As the eyes of old print, radio, and TV media turn to the internet for a bridge to take them across the current media business abyss, one troubling fact is becoming abundantly clear: The "real money" isn’t there yet. Top executives at TV networks, magazine companies, and even newspapers have known for a while that on-air minutes and print pages sell at much higher rates and produce more revenue in most cases than even the most ambitious digital models. No less a media mogul than NBC’s CEO Jeff Zucker warned about this conundrum earlier this year. Yes, his company was pursuing digital strategies aggressively and moving more of its content to web. However, he said, "Our challenge with all these ventures is to effectively monetize them so that we do not end up trading analog dollars for digital pennies." More recently, Zucker reiterated that the scale of spending online has not kept pace with expectations.
We talk ad nauseam about digital being the real "growth center" for media, but how can it be called growth without growing revenue? Media companies of all stripes that think their online businesses will compensate for dwindling offline media revenues are delusional. The internet has proven it can make money, but not on the scale that built old media empires. It built Google, to be sure, but that is a single company, dominating the space with mostly direct marketing dimes and dollars. Fifteen years into this "digital revolution," we still talk about the reticence of major product brands to dedicate serious pieces of their marketing budgets to digital. Outside of the auto industry, only a small percentage of the billions of ad dollars being spent online goes to the kinds of pricey display and brand campaigns that made publishers fat and happy. As an old B2B editor said to me recently, "It used to be that you rolled out of bed and made money in trade publishing."
Now, the pressure is on to thoroughly rethink the media business models so that digital is not only at its core but also proves to be a real cash cow. That is going to be much harder than simply getting a share of ad spend. Really, there aren’t a lot of choices.

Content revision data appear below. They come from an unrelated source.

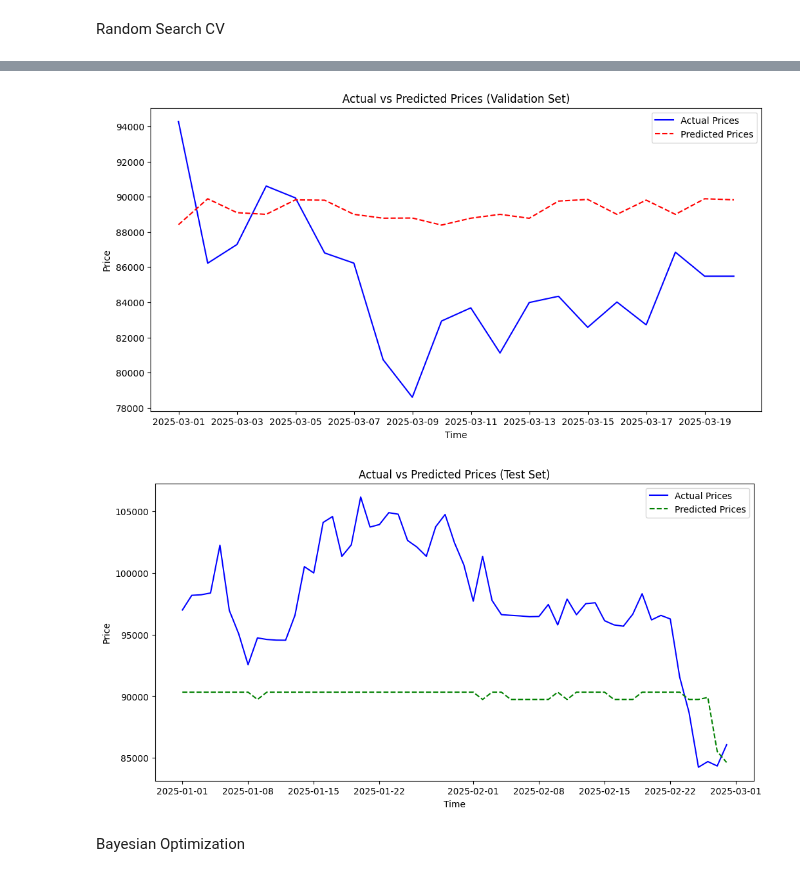
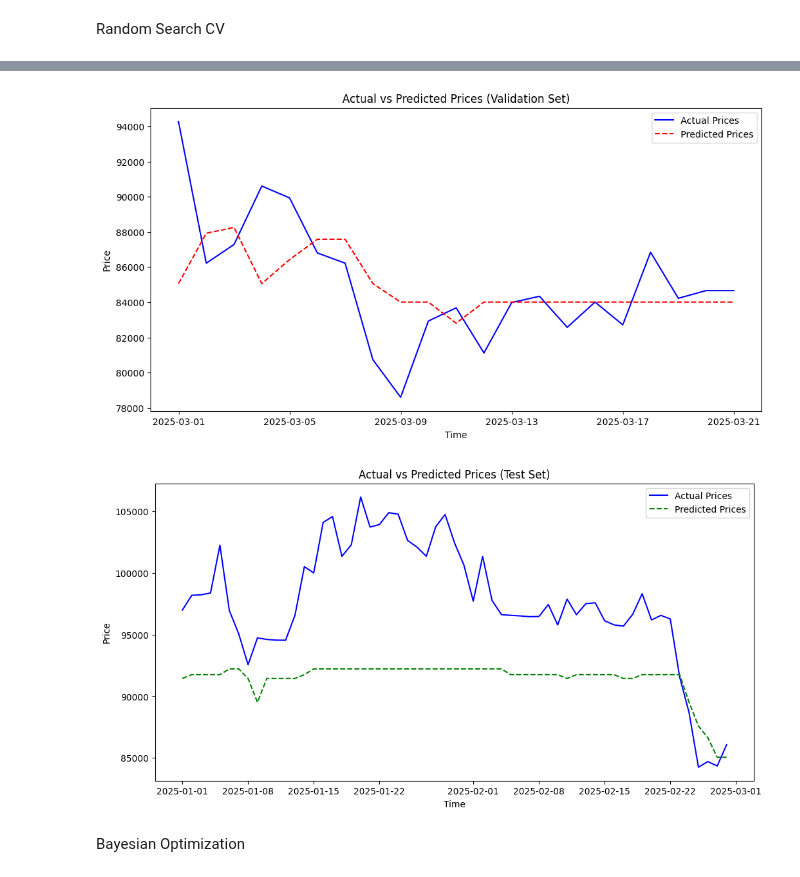
Before and after one commit to alyssa-tsh/CryptoMine, a Jupyter notebook: model.ipynb, the cells around one changed output, grey strips where cells are left out. Drawn from its saved outputs; the diff is of its cells as text; code cells hidden in the pictures.

```diff
--- a/model.ipynb
+++ b/model.ipynb
@@ -368,31 +370,2 @@ KeyboardInterrupt:
 # %% [markdown]
 Random Search CV
-# %%
-# random search for best hyperparameters for XGBoost
-
-#define time-series cross validation
-tscv = TimeSeriesSplit(n_splits=5)
-
-# Define the model
-model = XGBRegressor()
-
-param_distributions = {
-    'max_depth': randint(3, 15),
-    'learning_rate': uniform(0.01, 0.7),
-    'gamma': uniform(0, 2),
-    'reg_alpha': uniform(0, 10),
-    'reg_lambda': uniform(0, 10)
-}
-
-# Perform random search
-random_search = RandomizedSearchCV(model, param_distributions, n_iter=100, cv=tscv, scoring='neg_mean_squared_error')
-random_search.fit(train_data[features], train_data[targets[0]])
-
-val_predictions_rs = random_search.predict(val_data[features])
-val_mse = mean_squared_error(val_data[targets[0]], val_predictions_rs)
-print(f"Validation MSE: {val_mse}")
-
-# Predict on test data
-test_predictions_rs = random_search.predict(test_data[features])
-test_mse = mean_squared_error(test_data[targets[0]], test_predictions_rs)
-print(f"Test MSE: {test_mse}")
@@ -444,11 +549,11 @@ def residual_plot(val_pred, test_pred):
     plt.ylabel("Residuals (Actual - Predicted)")
     plt.show()
 #residual_plot()
-# %%
-line_plot(val_predictions, test_predictions)
-# %% [output]
-[figure, removed]
-[figure, removed]
+# %%
+line_plot(val_predictions_rs, test_predictions_rs)
+# %% [output]
+[figure, added]
+[figure, added]
 # %% [markdown]
 Bayesian Optimization
 # %%
```
Also changed, not shown: parts of 11 cells of this notebook.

First, reaggregate. If you can’t get the same dollars from the same audience online as you do offline, then extend your digital reach to get pennies from more people. Acquire, partner, co-opt, or otherwise network. Vertical ad and media networks from IDG and Forbes are trying this approach, while CBS and CondeNast have been acquiring companies and their audiences.
Second, charge advertisers more. Media execs now talk more publicly about the need to change the fee-structure of digital media so that advertisers pay at an offline scale. For B2B, lead generation is one place where web properties already do match some offline rates. The secret here will be more integrated deals across web, print, TV, out-of-home, and mobile. If media companies can establish multiplatform ubiquity and a careful coordination of platforms, they can exact a premium.
Third, go hybrid. Except for a handful of major media players attracting big advertising, you need customers to pay you for something somewhere. Expect more emphasis on fee-based models. Publishers such as Rodale make as much from online book sales as they do from digital advertising. Conservative political publisher Newsmax.com actually makes most of its revenue from subscriptions to its financial and health advice newsletters.
Fourth, deal in data. Ultimately, online publishers are not selling advertising against content but against audiences. The database rules, so make it deeper at every opportunity. Understanding who your audience is, what they like, and what they do when they’re not on your site is the currency of interactive technologies. This point will be critical to making No. 2 work.
Fifth, create content on the cheap. The age of mass media is over, and with it goes the concentrations of advertising and capital that made expensive content empires possible. The money available for original content creation will shrink … permanently. Even without the deep recession, the economies of fragmentation (whatever they turn out to be) inevitably demand smaller, cheaper modes of production.
Believe me, as a writer, I’m sorry about that last one. But, you know, with the universe shifting and all, we should have seen it coming.